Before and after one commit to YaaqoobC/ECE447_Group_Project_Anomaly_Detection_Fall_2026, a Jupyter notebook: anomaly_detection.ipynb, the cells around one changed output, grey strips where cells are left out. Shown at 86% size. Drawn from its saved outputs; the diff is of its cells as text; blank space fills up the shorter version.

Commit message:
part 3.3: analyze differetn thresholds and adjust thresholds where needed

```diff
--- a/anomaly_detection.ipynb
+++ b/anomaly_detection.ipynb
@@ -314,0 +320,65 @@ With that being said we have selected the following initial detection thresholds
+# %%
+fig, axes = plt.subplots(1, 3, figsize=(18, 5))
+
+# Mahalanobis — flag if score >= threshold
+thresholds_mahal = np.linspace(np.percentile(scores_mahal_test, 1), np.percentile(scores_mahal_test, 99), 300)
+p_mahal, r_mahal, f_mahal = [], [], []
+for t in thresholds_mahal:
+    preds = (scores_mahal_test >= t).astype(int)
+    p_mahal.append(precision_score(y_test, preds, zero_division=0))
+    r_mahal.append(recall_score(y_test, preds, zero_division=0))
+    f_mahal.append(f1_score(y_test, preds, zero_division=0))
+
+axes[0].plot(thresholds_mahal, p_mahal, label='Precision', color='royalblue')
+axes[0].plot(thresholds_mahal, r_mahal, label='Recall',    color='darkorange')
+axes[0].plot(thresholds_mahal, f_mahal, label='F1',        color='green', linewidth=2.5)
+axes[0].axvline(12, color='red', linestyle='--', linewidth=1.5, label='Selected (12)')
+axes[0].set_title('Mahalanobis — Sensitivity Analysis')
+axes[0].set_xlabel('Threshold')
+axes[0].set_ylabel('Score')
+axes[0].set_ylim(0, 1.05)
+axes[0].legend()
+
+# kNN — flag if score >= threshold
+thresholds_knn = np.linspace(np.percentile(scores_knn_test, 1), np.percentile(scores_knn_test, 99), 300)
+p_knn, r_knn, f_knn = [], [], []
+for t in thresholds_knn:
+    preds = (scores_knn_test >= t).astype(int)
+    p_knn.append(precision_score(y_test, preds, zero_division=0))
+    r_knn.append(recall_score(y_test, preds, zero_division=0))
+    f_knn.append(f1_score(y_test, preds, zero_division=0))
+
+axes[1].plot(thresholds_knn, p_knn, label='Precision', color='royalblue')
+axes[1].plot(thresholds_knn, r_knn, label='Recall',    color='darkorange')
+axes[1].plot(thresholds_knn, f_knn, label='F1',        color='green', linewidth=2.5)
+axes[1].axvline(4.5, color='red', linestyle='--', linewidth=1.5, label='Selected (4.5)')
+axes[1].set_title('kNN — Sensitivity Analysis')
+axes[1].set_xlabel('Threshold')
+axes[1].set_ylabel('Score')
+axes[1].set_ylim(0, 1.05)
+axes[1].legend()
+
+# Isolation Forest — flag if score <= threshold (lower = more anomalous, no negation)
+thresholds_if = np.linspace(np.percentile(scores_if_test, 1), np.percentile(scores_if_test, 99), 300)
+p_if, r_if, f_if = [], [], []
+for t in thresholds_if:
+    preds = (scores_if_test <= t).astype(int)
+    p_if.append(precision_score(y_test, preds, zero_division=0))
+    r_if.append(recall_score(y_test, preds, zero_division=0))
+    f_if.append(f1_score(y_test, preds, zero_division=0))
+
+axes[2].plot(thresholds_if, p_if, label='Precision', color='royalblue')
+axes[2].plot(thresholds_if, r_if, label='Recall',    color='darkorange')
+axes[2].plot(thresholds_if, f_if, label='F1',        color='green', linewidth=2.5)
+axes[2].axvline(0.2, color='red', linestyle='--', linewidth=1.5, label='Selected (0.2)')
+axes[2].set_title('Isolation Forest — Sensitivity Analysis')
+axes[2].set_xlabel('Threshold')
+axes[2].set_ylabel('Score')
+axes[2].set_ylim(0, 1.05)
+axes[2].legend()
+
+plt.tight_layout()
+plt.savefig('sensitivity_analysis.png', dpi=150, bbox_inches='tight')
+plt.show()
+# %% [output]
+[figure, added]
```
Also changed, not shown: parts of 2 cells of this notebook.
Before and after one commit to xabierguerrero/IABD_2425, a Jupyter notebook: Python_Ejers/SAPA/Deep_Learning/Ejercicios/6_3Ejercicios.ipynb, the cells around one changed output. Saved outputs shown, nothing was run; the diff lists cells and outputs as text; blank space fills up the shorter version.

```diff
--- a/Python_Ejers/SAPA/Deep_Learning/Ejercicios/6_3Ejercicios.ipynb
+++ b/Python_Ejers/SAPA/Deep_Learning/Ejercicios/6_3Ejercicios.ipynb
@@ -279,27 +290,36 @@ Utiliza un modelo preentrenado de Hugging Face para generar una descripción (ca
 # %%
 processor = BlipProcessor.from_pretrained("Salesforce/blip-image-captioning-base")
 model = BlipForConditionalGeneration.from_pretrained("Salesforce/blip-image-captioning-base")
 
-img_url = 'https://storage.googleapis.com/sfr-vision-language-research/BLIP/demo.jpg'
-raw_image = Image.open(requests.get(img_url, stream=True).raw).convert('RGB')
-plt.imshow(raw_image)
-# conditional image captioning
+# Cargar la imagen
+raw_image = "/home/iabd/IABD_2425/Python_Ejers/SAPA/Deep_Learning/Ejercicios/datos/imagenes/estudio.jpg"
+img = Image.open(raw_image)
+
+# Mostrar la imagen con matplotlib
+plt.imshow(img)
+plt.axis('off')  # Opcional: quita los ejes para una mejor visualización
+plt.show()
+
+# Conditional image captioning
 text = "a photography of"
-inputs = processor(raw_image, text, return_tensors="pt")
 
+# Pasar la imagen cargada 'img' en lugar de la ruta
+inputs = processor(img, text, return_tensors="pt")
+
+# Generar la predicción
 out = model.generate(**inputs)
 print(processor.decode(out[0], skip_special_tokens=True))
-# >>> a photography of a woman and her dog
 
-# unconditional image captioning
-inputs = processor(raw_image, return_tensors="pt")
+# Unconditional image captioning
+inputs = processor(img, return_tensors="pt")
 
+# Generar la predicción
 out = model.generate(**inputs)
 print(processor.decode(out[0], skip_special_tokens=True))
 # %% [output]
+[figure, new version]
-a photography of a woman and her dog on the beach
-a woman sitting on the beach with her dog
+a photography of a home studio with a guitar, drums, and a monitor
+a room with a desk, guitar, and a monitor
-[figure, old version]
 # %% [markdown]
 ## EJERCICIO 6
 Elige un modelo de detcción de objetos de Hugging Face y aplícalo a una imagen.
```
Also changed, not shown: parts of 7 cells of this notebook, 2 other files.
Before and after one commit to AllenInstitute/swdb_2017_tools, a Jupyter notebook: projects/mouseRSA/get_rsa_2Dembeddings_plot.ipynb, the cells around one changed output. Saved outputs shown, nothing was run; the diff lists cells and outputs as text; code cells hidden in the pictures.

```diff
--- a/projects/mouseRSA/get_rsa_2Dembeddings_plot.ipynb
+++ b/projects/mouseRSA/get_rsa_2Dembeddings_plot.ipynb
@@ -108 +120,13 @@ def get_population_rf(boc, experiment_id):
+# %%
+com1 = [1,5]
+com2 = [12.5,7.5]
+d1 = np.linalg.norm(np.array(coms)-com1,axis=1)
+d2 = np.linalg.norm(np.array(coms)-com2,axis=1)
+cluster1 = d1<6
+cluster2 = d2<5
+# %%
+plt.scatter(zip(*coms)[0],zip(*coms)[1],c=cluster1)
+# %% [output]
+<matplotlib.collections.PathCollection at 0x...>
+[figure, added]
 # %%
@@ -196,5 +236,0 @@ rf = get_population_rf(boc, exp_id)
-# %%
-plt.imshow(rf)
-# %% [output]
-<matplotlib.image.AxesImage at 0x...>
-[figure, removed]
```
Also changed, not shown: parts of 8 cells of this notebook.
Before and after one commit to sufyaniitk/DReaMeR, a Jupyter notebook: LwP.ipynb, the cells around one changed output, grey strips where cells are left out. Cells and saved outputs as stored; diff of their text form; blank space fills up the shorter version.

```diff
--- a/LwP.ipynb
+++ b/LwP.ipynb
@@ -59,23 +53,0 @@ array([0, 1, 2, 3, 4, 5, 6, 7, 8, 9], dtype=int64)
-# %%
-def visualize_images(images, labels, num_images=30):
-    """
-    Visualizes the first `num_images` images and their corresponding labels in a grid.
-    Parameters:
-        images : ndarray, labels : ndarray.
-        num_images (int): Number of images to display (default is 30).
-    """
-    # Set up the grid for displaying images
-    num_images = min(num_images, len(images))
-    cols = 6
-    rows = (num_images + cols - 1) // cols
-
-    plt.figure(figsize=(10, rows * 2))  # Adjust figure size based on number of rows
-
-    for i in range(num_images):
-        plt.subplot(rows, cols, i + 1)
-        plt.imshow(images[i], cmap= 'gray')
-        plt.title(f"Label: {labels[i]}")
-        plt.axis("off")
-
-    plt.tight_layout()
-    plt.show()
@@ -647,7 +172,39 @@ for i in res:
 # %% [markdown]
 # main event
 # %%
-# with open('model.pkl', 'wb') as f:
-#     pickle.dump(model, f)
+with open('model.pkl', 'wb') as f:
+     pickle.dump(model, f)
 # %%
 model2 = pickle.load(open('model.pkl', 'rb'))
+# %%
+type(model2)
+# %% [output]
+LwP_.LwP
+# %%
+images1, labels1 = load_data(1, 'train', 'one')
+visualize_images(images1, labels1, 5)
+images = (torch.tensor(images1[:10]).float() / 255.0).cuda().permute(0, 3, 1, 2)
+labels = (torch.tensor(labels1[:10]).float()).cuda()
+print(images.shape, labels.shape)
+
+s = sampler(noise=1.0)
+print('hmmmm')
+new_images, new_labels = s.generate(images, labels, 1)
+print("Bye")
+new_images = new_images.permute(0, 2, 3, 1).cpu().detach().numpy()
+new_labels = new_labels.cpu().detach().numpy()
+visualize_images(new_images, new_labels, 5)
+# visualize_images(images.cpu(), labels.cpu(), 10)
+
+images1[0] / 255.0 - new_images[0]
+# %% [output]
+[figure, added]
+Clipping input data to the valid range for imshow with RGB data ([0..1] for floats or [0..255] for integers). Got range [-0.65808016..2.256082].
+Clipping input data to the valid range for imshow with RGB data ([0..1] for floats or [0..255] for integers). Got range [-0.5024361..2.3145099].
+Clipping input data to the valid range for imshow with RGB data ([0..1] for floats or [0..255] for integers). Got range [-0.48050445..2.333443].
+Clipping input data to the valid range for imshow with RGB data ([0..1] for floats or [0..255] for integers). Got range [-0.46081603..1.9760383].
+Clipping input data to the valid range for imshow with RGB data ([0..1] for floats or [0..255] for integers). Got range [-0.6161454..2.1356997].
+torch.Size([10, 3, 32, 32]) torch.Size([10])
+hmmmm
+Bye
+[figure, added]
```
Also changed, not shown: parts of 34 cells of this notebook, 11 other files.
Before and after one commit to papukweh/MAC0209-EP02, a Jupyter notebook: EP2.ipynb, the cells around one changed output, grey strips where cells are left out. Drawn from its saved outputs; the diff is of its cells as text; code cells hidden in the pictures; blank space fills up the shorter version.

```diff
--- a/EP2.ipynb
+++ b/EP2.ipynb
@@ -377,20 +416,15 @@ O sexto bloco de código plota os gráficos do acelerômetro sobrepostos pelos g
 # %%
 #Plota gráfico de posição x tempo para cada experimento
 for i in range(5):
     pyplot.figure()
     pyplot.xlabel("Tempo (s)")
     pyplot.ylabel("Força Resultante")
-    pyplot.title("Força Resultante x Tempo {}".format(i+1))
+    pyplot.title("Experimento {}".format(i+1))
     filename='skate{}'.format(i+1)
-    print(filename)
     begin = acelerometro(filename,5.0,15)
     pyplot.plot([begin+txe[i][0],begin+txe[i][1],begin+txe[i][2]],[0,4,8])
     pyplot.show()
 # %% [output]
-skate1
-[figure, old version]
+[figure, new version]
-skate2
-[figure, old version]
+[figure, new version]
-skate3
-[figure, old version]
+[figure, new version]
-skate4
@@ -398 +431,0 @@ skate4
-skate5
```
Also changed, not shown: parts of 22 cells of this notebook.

WHAT IS EXPECTED
Copy every line where the word "Clipping" is present in the entries above.

EXERCISE ANSWER
+Clipping input data to the valid range for imshow with RGB data ([0..1] for floats or [0..255] for integers). Got range [-0.65808016..2.256082].
+Clipping input data to the valid range for imshow with RGB data ([0..1] for floats or [0..255] for integers). Got range [-0.5024361..2.3145099].
+Clipping input data to the valid range for imshow with RGB data ([0..1] for floats or [0..255] for integers). Got range [-0.48050445..2.333443].
+Clipping input data to the valid range for imshow with RGB data ([0..1] for floats or [0..255] for integers). Got range [-0.46081603..1.9760383].
+Clipping input data to the valid range for imshow with RGB data ([0..1] for floats or [0..255] for integers). Got range [-0.6161454..2.1356997].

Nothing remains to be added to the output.